- _What is needed_
Please find every line in the entries below that contains the string "index", and copy it.

- _Records for processing_
[Start of section]

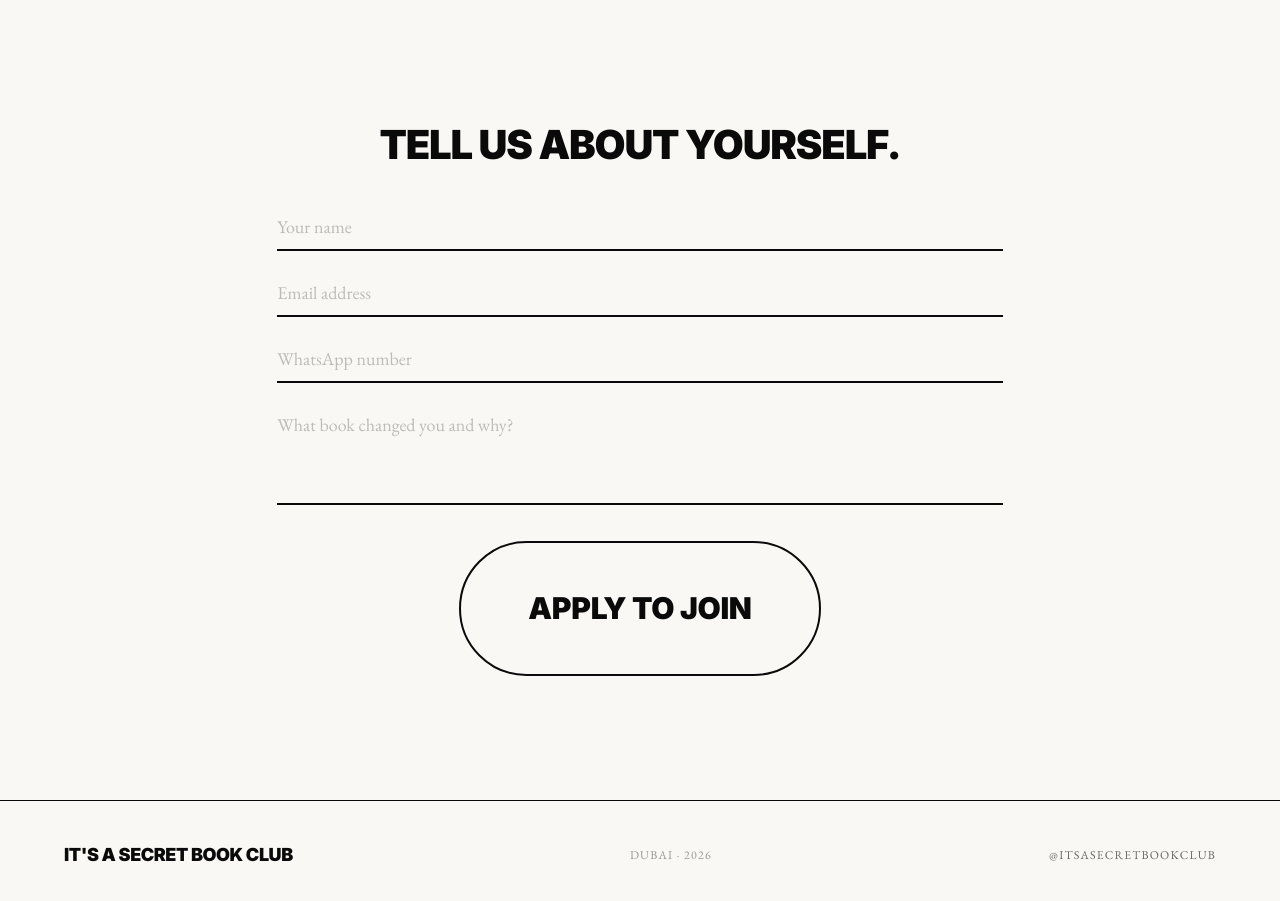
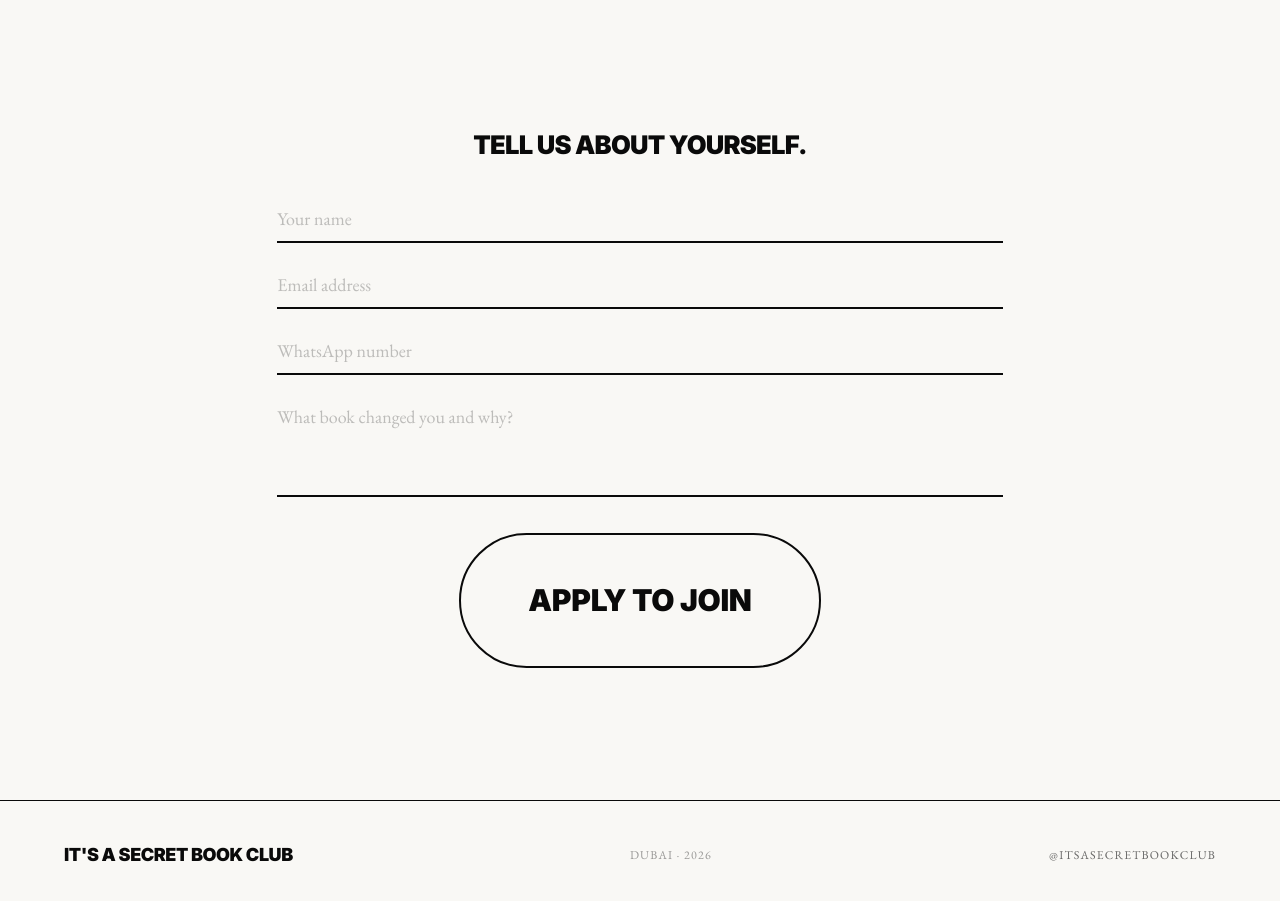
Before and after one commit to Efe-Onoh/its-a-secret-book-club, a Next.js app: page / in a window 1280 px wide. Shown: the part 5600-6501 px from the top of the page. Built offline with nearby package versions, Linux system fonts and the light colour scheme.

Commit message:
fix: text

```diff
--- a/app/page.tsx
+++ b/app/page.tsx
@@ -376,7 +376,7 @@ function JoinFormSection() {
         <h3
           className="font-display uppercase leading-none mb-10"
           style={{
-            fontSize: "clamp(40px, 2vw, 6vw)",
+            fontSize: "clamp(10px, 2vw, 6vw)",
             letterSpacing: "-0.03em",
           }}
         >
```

[End of section]
[Start of section]

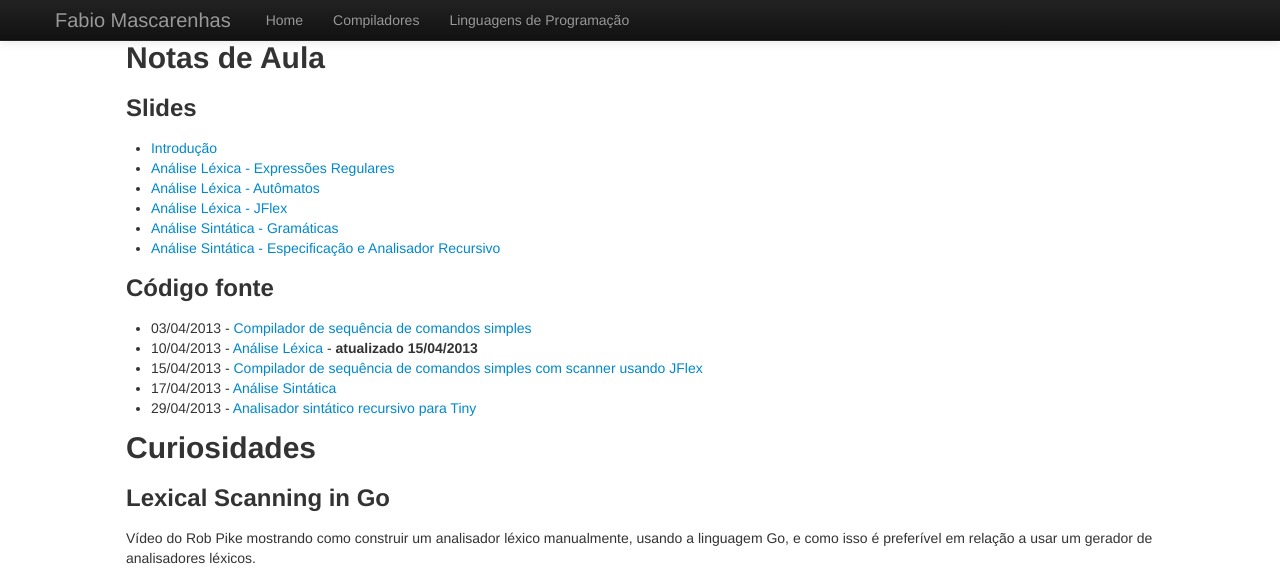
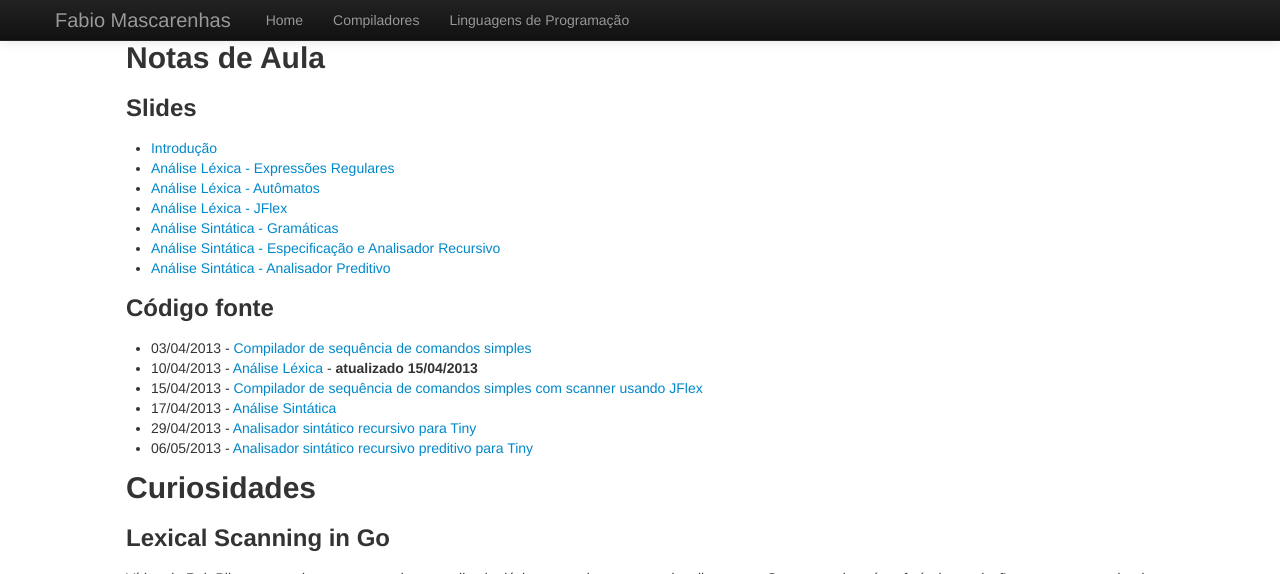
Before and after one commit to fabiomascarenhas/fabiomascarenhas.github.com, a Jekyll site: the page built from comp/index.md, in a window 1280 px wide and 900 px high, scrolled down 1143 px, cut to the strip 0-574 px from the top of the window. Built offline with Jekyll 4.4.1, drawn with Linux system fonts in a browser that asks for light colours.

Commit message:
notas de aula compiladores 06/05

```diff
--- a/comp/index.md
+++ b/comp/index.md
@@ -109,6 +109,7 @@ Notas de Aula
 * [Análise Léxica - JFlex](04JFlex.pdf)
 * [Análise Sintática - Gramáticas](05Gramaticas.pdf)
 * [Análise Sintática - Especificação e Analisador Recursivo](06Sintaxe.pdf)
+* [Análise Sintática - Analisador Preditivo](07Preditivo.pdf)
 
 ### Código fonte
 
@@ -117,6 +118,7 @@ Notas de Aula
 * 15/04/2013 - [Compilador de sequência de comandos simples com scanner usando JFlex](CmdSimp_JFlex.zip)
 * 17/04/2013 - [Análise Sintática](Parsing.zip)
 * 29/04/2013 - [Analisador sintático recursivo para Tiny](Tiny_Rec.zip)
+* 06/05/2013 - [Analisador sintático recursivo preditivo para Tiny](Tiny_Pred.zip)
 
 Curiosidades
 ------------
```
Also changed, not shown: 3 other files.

[End of section]

- _Task answer_
Before and after one commit to fabiomascarenhas/fabiomascarenhas.github.com, a Jekyll site: the page built from comp/index.md, in a window 1280 px wide and 900 px high, scrolled down 1143 px, cut to the strip 0-574 px from the top of the window. Built offline with Jekyll 4.4.1, drawn with Linux system fonts in a browser that asks for light colours.
--- a/comp/index.md
+++ b/comp/index.md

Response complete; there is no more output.